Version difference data
________________________
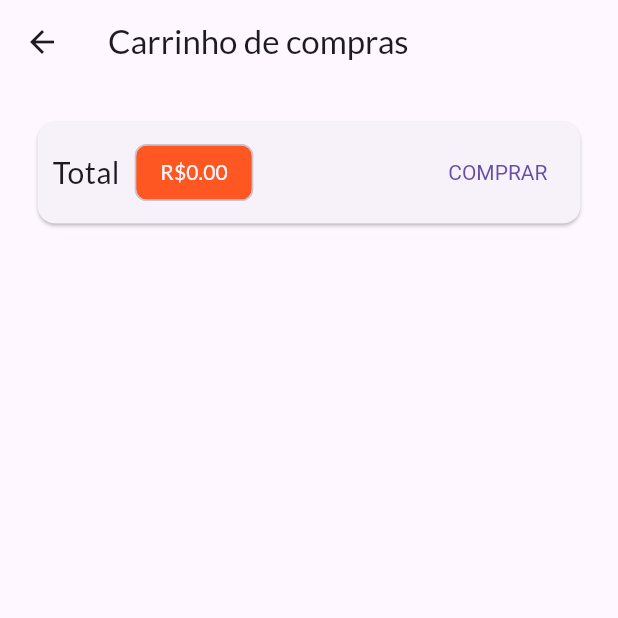
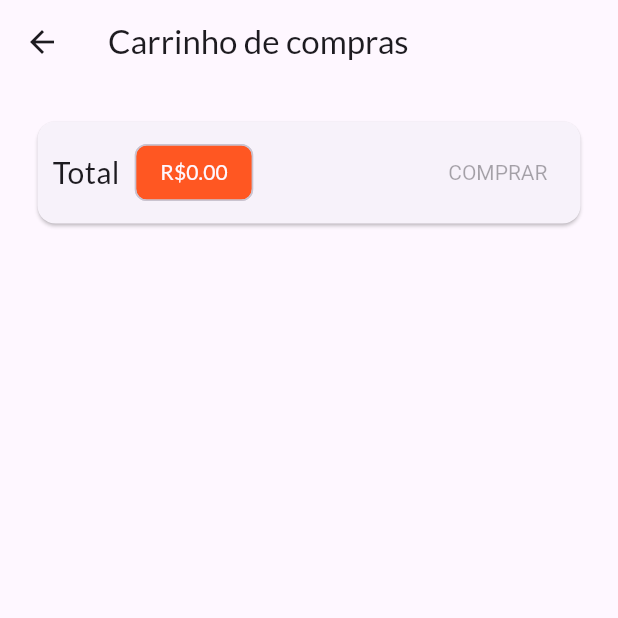
Before and after one commit to William-Munaretto/shop, a Flutter app: the CartPage screen opened by its route, on a phone screen of 412 x 824 dp, the top half of it. Run offline on Flutter 3.47's test engine with Material 3 defaults, Android fonts, the phone set to English and light mode, and no system bars; network calls fail.

```diff
--- a/lib/models/product_list.dart
+++ b/lib/models/product_list.dart
@@ -1,9 +1,9 @@
 import 'dart:convert';
-import 'dart:io';
+
 import 'dart:math';
 
 import 'package:flutter/material.dart';
-import 'package:shop/data/dummy_data.dart';
+
 import 'package:shop/exceptions/http_exception.dart';
 import 'package:shop/models/product.dart';
 import 'package:http/http.dart' as http;
--- a/lib/pages/cart_page.dart
+++ b/lib/pages/cart_page.dart
@@ -41,24 +41,7 @@ class CartPage extends StatelessWidget {
                     ),
                   ),
                   const Spacer(),
-                  TextButton(
-                    onPressed: () {
-                      Provider.of<OrderList>(
-                        context,
-                        listen: false,
-                      ).addOrder(
-                        cart,
-                      );
-
-                      cart.clear();
-                    },
-                    style: TextButton.styleFrom(
-                      textStyle: TextStyle(
-                        color: Theme.of(context).primaryColor,
-                      ),
-                    ),
-                    child: const Text('COMPRAR'),
-                  )
+                  CartButton(cart: cart)
                 ],
               ),
             ),
@@ -76,3 +59,50 @@ class CartPage extends StatelessWidget {
     );
   }
 }
+
+class CartButton extends StatefulWidget {
+  const CartButton({
+    super.key,
+    required this.cart,
+  });
+
+  final Cart cart;
+
+  @override
+  State<CartButton> createState() => _CartButtonState();
+}
+
+class _CartButtonState extends State<CartButton> {
+  bool _isLoading = false;
+  @override
+  Widget build(BuildContext context) {
+    return _isLoading
+        ? const CircularProgressIndicator()
+        : TextButton(
+            onPressed: widget.cart.itemsCount == 0
+                ? null
+                : () async {
+                    setState(() {
+                      _isLoading = true;
+                    });
+                    await Provider.of<OrderList>(
+                      context,
+                      listen: false,
+                    ).addOrder(
+                      widget.cart,
+                    );
+
+                    widget.cart.clear();
+                    setState(() {
+                      _isLoading = false;
+                    });
+                  },
+            style: TextButton.styleFrom(
+              textStyle: TextStyle(
+                color: Theme.of(context).primaryColor,
+              ),
+            ),
+            child: const Text('COMPRAR'),
+          );
+  }
+}
--- a/lib/utils/contants.dart
+++ b/lib/utils/contants.dart
@@ -1,4 +1,6 @@
 class Constants {
   // ignore: constant_identifier_names
   static const PRODUCT_BASE_URL = 'https://shop-cod3r-a1601-default-rtdb.firebaseio.com/products';
+  // ignore: constant_identifier_names
+  static const ORDER_BASE_URL = 'https://shop-cod3r-a1601-default-rtdb.firebaseio.com/orders';
 }
```
Also changed, not shown: lib/models/order_list.dart (+23 -2 lines).
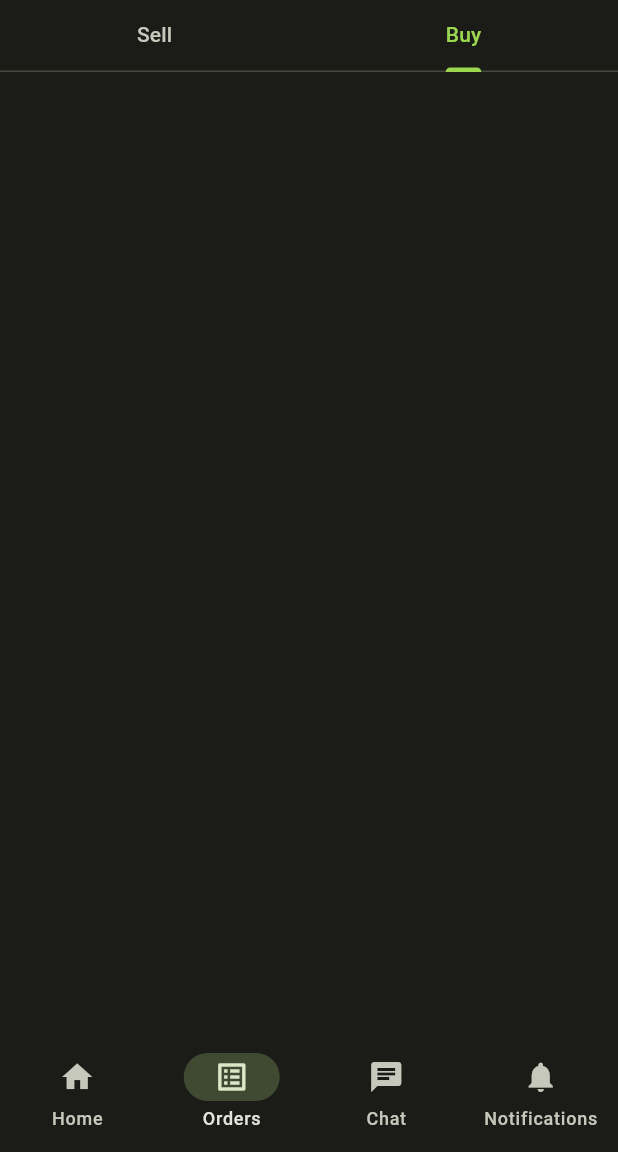
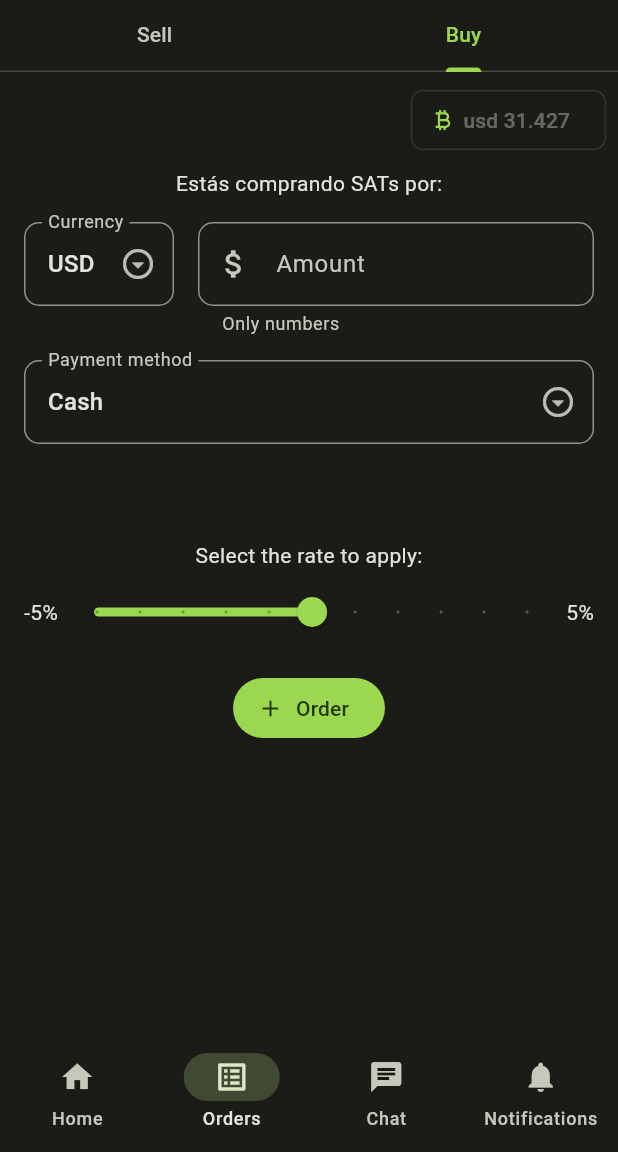
Before and after one commit to cipherchabon/mostro_app, a Flutter app: the OrdersView screen opened by its route, tab 2 chosen, on a phone screen of 412 x 824 dp, the part 84-1236 px from its top. Run offline on Flutter 3.47's test engine with Material 2 defaults, Android fonts, the phone set to English and light mode, and no system bars; our stand-ins replace flutter_rating_bar, flutter_riverpod, flutter_svg, freezed_annotation, go_router, riverpod_annotation; generated files the repository leaves out were written again.

Commit message:
refactor: orders buy form ui/ux v2

```diff
--- /dev/null
+++ b/lib/screens/orders/buy_order_form.dart
@@ -0,0 +1,175 @@
+import 'package:flutter/material.dart';
+
+import '../../widgets/gaps.dart';
+
+class BuyOrderForm extends StatelessWidget {
+  const BuyOrderForm({
+    super.key,
+  });
+
+  @override
+  Widget build(BuildContext context) {
+    return Padding(
+      padding: const EdgeInsets.all(8.0),
+      child: Column(
+        children: [
+          const Text(
+            'Estás comprando SATs por:',
+          ),
+          gapH16,
+          Row(
+            crossAxisAlignment: CrossAxisAlignment.start,
+            children: const [
+              FiatSelector(),
+              gapW16,
+              Expanded(
+                child: AmountField(),
+              ),
+            ],
+          ),
+          gapH16,
+          const PaymentMethodSelector(),
+          gapH64,
+          const RateSelector(),
+          gapH16,
+          const SubmitButton(),
+        ],
+      ),
+    );
+  }
+}
+
+class FiatSelector extends StatelessWidget {
+  const FiatSelector({
+    super.key,
+  });
+
+  @override
+  Widget build(BuildContext context) {
+    return SizedBox(
+      width: 100,
+      child: DropdownButtonFormField<String>(
+        focusColor: Colors.transparent,
+        decoration: InputDecoration(
+          labelText: 'Currency',
+          border: OutlineInputBorder(
+            borderRadius: BorderRadius.circular(10),
+          ),
+        ),
+        value: 'USD',
+        icon: const Icon(Icons.arrow_drop_down_circle_outlined),
+        onChanged: (newValue) {},
+        items: <String>['USD', 'ARS', 'MXN'].map<DropdownMenuItem<String>>(
+          (String value) {
+            return DropdownMenuItem<String>(
+              alignment: Alignment.center,
+              value: value,
+              child: Text(value),
+            );
+          },
+        ).toList(),
+      ),
+    );
+  }
+}
+
+class AmountField extends StatelessWidget {
+  const AmountField({
+    super.key,
+  });
+
+  @override
+  Widget build(BuildContext context) {
+    return TextFormField(
+      decoration: InputDecoration(
+        prefixIcon: const Icon(Icons.attach_money),
+        labelText: 'Amount',
+        helperText: 'Only numbers',
+        errorText: null,
+        border: OutlineInputBorder(
+          borderRadius: BorderRadius.circular(10),
+        ),
+      ),
+    );
+  }
+}
+
+class PaymentMethodSelector extends StatelessWidget {
+  const PaymentMethodSelector({
+    super.key,
+  });
+
+  @override
+  Widget build(BuildContext context) {
+    return DropdownButtonFormField<String>(
+      focusColor: Colors.transparent,
+      decoration: InputDecoration(
+        labelText: 'Payment method',
+        border: OutlineInputBorder(
+          borderRadius: BorderRadius.circular(10),
+        ),
+      ),
+      value: 'Cash',
+      icon: const Icon(Icons.arrow_drop_down_circle_outlined),
+      onChanged: (newValue) {},
+      items: <String>['Cash', 'Bank transfer'].map<DropdownMenuItem<String>>(
+        (String value) {
+          return DropdownMenuItem<String>(
+            alignment: Alignment.center,
+            value: value,
+            child: Text(value),
+          );
+        },
+      ).toList(),
+    );
+  }
+}
+
+class RateSelector extends StatelessWidget {
+  const RateSelector({
+    super.key,
+  });
+
+  @override
+  Widget build(BuildContext context) {
+    return Column(
+      children: [
+        const Text(
+          'Select the rate to apply:',
+        ),
+        gapH4,
+        Row(
+          children: [
+            const Text('-5%'),
+            Expanded(
+              child: Slider(
+                value: 0.0,
+                onChanged: (newValue) {},
+                min: -5,
+                max: 5,
+                divisions: 10,
+                label: '0.0',
+              ),
+            ),
+            const Text('5%'),
+          ],
+        ),
+      ],
+    );
+  }
+}
+
+class SubmitButton extends StatelessWidget {
+  const SubmitButton({
+    super.key,
+  });
+
+  @override
+  Widget build(BuildContext context) {
+    return FilledButton.icon(
+      onPressed: () {},
+      icon: const Icon(Icons.add),
+      label: const Text('Order'),
+    );
+  }
+}
--- a/lib/screens/orders/orders_view.dart
+++ b/lib/screens/orders/orders_view.dart
@@ -1,6 +1,7 @@
 import 'package:flutter/material.dart';
 
 import '../../widgets/gaps.dart';
+import 'buy_order_form.dart';
 import 'components/bitcoin_price.dart';
 import 'components/filter_button.dart';
 import 'sell_order_tile.dart';
@@ -97,6 +98,21 @@ class BuyingView extends StatelessWidget {
 
   @override
   Widget build(BuildContext context) {
-    return Column();
+    return Padding(
+      padding: const EdgeInsets.all(8.0),
+      child: SingleChildScrollView(
+        child: Column(
+          children: [
+            Row(
+              mainAxisAlignment: MainAxisAlignment.end,
+              children: const [
+                BitcoinPriceWidget(),
+              ],
+            ),
+            const BuyOrderForm(),
+          ],
+        ),
+      ),
+    );
   }
 }
```
Also changed, not shown: 2 other files.
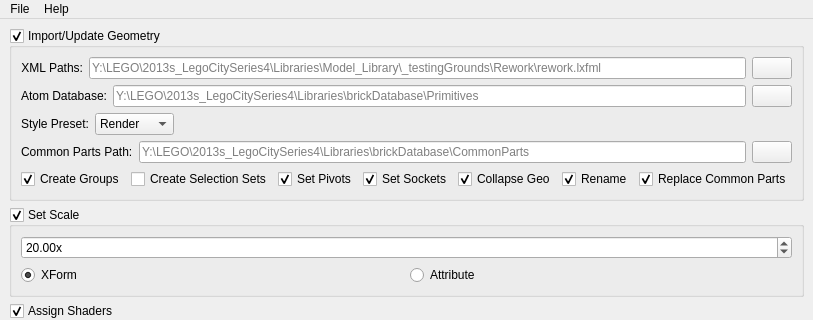
This is openpype/hosts/maya/tools/bz/lxfml2/layout.ui in blue-zoo/OpenPype as Qt 5 draws it before an edit; both pictures show x 0 to 813 and y 0 to 320 of the 813 by 768 pixel window. The edited form follows.
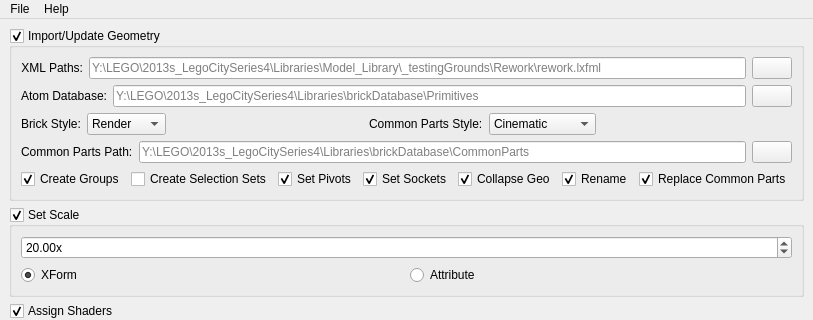
This is the edited form. Custom widgets are drawn as their Qt base class.

Commit message: Add common part style presets

```diff
--- a/openpype/hosts/maya/tools/bz/lxfml2/layout.ui
+++ b/openpype/hosts/maya/tools/bz/lxfml2/layout.ui
@@ -7,7 +7,7 @@
     <x>0</x>
     <y>0</y>
     <width>792</width>
-    <height>708</height>
+    <height>739</height>
    </rect>
   </property>
   <property name="sizePolicy">
@@ -127,7 +127,7 @@
          <item>
           <widget class="QLabel" name="stylePresetsLabel">
            <property name="text">
-            <string>Style Preset:</string>
+            <string>Brick Style:</string>
            </property>
           </widget>
          </item>
@@ -158,6 +158,50 @@
            </property>
           </spacer>
          </item>
+         <item>
+          <widget class="QLabel" name="label">
+           <property name="text">
+            <string>Common Parts Style:</string>
+           </property>
+          </widget>
+         </item>
+         <item>
+          <widget class="QComboBox" name="commonPartsStyle">
+           <item>
+            <property name="text">
+             <string>Cinematic</string>
+            </property>
+           </item>
+           <item>
+            <property name="text">
+             <string>RenderUnreal</string>
+            </property>
+           </item>
+           <item>
+            <property name="text">
+             <string>Render</string>
+            </property>
+           </item>
+           <item>
+            <property name="text">
+             <string>Realtime</string>
+            </property>
+           </item>
+          </widget>
+         </item>
+         <item>
+          <spacer name="horizontalSpacer_10">
+           <property name="orientation">
+            <enum>Qt::Horizontal</enum>
+           </property>
+           <property name="sizeHint" stdset="0">
+            <size>
+             <width>40</width>
+             <height>20</height>
+            </size>
+           </property>
+          </spacer>
+         </item>
         </layout>
        </item>
        <item>
```
Left out of the diff: 35 changed lines with no effect on the pictures. The commit also changes 3 other files.
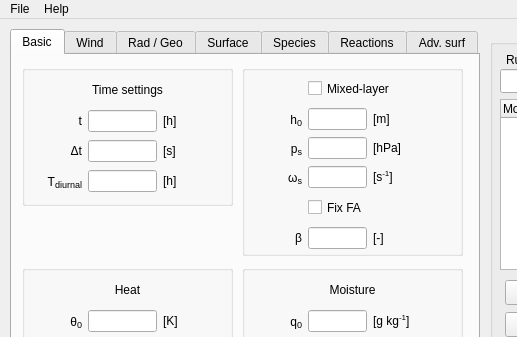
The window that mainwindow.ui (classmodel/modelgui) describes before a commit, drawn with Qt 5; both pictures show x 0 to 517 and y 0 to 337 of the 650 by 570 pixel window.
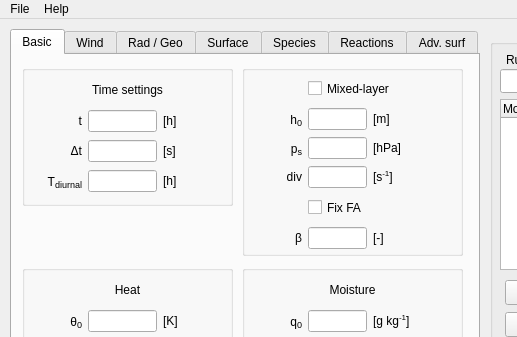
The same window after the commit.

Commit message: changed omega->div, variabele->variables, fixed bug vertical profiles

Diff of the .ui file:
```diff
--- a/mainwindow.ui
+++ b/mainwindow.ui
@@ -569,7 +569,7 @@
            <string/>
           </property>
           <property name="text">
-           <string>&lt;html&gt;ω&lt;span style=&quot; font-size:14px; vertical-align:sub;&quot;&gt;s&lt;/span&gt;&lt;/html&gt;</string>
+           <string>&lt;html&gt;div&lt;/html&gt;</string>
           </property>
           <property name="alignment">
            <set>Qt::AlignRight|Qt::AlignTrailing|Qt::AlignVCenter</set>
```
Left out of the diff: 4 changed lines with no effect on the pictures. The commit also changes 2 other files.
________________________
Assigned task: Look through the records and copy down every line that holds "static".

Solution to the problem:
   static const PRODUCT_BASE_URL = 'https://shop-cod3r-a1601-default-rtdb.firebaseio.com/products';
+  static const ORDER_BASE_URL = 'https://shop-cod3r-a1601-default-rtdb.firebaseio.com/orders';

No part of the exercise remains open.